Despite the battering that the euro has taken of late, the pound currently only stands a very modest 1.3% higher against the single currency since the start of the year.

News yesterday that the UK trade deficit widened from GBP6.8 billion to GBP7.28 billion in December almost passed by unnoticed, in the furore surrounding the euro and Greek debt.

That widening was the biggest jump for almost a year, and came contrary to analysts' expectations for the gap to decrease. This is particularly crushing, since a weak pound is supposed to help UK exports, indeed BoE governor Merv The Swerve is on record several times recently saying that he's positively chuffed when the pound takes a tumble - it's good for the economy, don't you know?
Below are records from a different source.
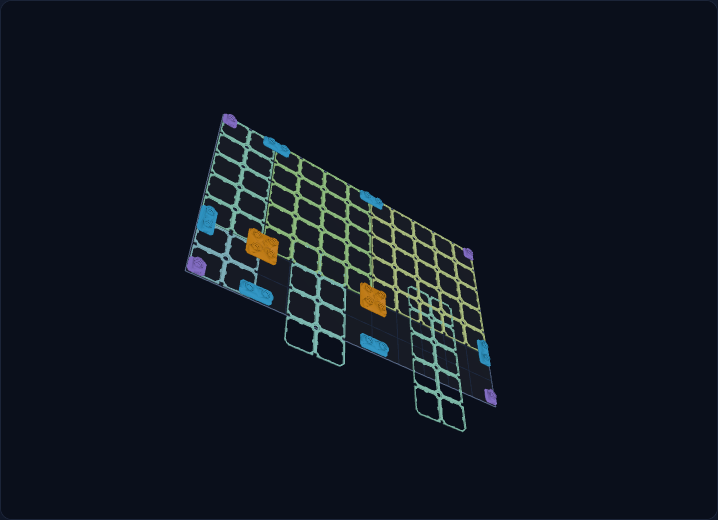
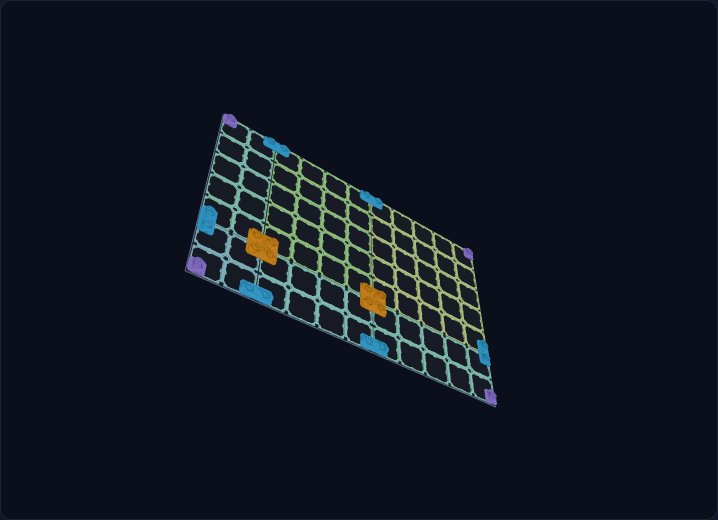
Fix stack transforms: rotate non-square plates and place direct 3MF bboxes on the 50mm grid

Changed region(s): [[0.337, 0.4923, 0.7047, 0.8308]]

diff --git a/index.html b/index.html
@@ -1814,8 +1814,9 @@
   function meshRotFor(entry, w, h) {
     const nw = entry.bbox.max[0] - entry.bbox.min[0];
     const nh = entry.bbox.max[1] - entry.bbox.min[1];
-    if (Math.abs(nw - w) <= 1.5 && Math.abs(nh - h) <= 1.5) return 0;
-    if (Math.abs(nh - w) <= 1.5 && Math.abs(nw - h) <= 1.5) return 1;
+    const tol = Math.max(3, state.unit * 0.12);
+    if (Math.abs(nw - w) <= tol && Math.abs(nh - h) <= tol) return 0;
+    if (Math.abs(nh - w) <= tol && Math.abs(nw - h) <= tol) return 1;
     return 0;
   }
 
@@ -2501,6 +2502,10 @@
               entry: entry,
               mesh: meshIndex.get(key),
               ext: !!piece.ext,
+              direct: true,
+              directX: state.bedMargin + baseX + (pi.dx || 0),
+              directY: state.bedMargin + baseY + (pi.dy || 0),
+              meshRot: meshRotFor(entry, pi.item.w, pi.item.h),
               zOffset: stackZ,
               label: (piece.ext ? baseKey + " + bord" : baseKey) + " · pile " + (layerIndex + 1) + "/" + stack.items.length,
               wid: 2 + instanceId * 2,
@@ -2580,6 +2585,28 @@
 
     instances.forEach(function (inst) {
       const entry = inst.entry;
+      if (inst.direct) {
+        const bb = entry.bbox;
+        const minX = bb.min[0], minY = bb.min[1], maxX = bb.max[0], maxY = bb.max[1];
+        let tx, ty;
+        if (inst.meshRot) {
+          tx = inst.directX + maxY;
+          ty = inst.directY - minX;
+        } else {
+          tx = inst.directX - minX;
+          ty = inst.directY - minY;
+        }
+        const tz = (inst.zOffset || 0) - bb.min[2];
+        const row = Math.floor(inst.bin / plateCols);
+        const col = inst.bin % plateCols;
+        const ox = col * bedX * 1.2;
+        const oy = -row * bedY * 1.2;
+        wrappers.push('<object id="' + inst.wid + '" type="model"><components><component p:path="/3D/Objects/mesh_' + inst.mesh + '.model" objectid="' + inst.mesh + '" p:UUID="' + uuid() + '" transform="1 0 0 0 1 0 0 0 1 0 0 0"/></components></object>');
+        items.push('<item objectid="' + inst.wid + '" p:UUID="' + uuid() + '" transform="' + transformString(inst.meshRot, ox + tx, oy + ty, tz) + '" printable="1"' + (inst.zOffset ? ' auto_drop="0"' : '') + '/>');
+        modelObjects.push('<object id="' + inst.wid + '"><metadata key="name" value="' + xmlEsc(inst.label) + '"/><metadata key="extruder" value="1"/></object>');
+        plateMap[inst.bin].push(inst);
+        return;
+      }
       const nativeW = entry.bbox.max[0] - entry.bbox.min[0];
       const nativeH = entry.bbox.max[1] - entry.bbox.min[1];
       const cx = (entry.bbox.min[0] + entry.bbox.max[0]) / 2;
@@ -2587,9 +2614,10 @@
       const minZ = entry.bbox.min[2];
 
       let rot = 0;
+      const rotTol = Math.max(3, state.unit * 0.12);
       if (inst.rotExplicit !== undefined) rot = inst.rotExplicit;
-      else if (Math.abs(nativeW - inst.w) <= 1.5 && Math.abs(nativeH - inst.h) <= 1.5) rot = 0;
-      else if (Math.abs(nativeH - inst.w) <= 1.5 && Math.abs(nativeW - inst.h) <= 1.5) rot = 1;
+      else if (Math.abs(nativeW - inst.w) <= rotTol && Math.abs(nativeH - inst.h) <= rotTol) rot = 0;
+      else if (Math.abs(nativeH - inst.w) <= rotTol && Math.abs(nativeW - inst.h) <= rotTol) rot = 1;
       else rot = nativeW > nativeH && inst.w < inst.h ? 1 : 0;
 
       const tx = state.bedMargin + inst.x + inst.w / 2;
The notion that the UK government and the BoE are so relaxed about a fall in sterling, appears to imply that they'd not be inclined to step in to attempt to stop it depreciating further.

With hedge fund managers apparently now starting to bank some profits on short bets on the euro, in the light of a possible Greek bailout, they might now be looking around for their next easy victim.

Step forward the pound. The UK's main export home is Europe, weighed down by the financial cost of supporting it's weaker members. The powers that be here are relaxed, bordering on enthusiastic, about the prospects of the currency taking a further hit. Interest rates aren't going up any time soon. Oh, and did I mention that there's a general election coming up? That's always a good reason to have a bit of a run on a currency. Add a bit of heavy fund selling to that and it sounds like you're simply buying money doesn't it?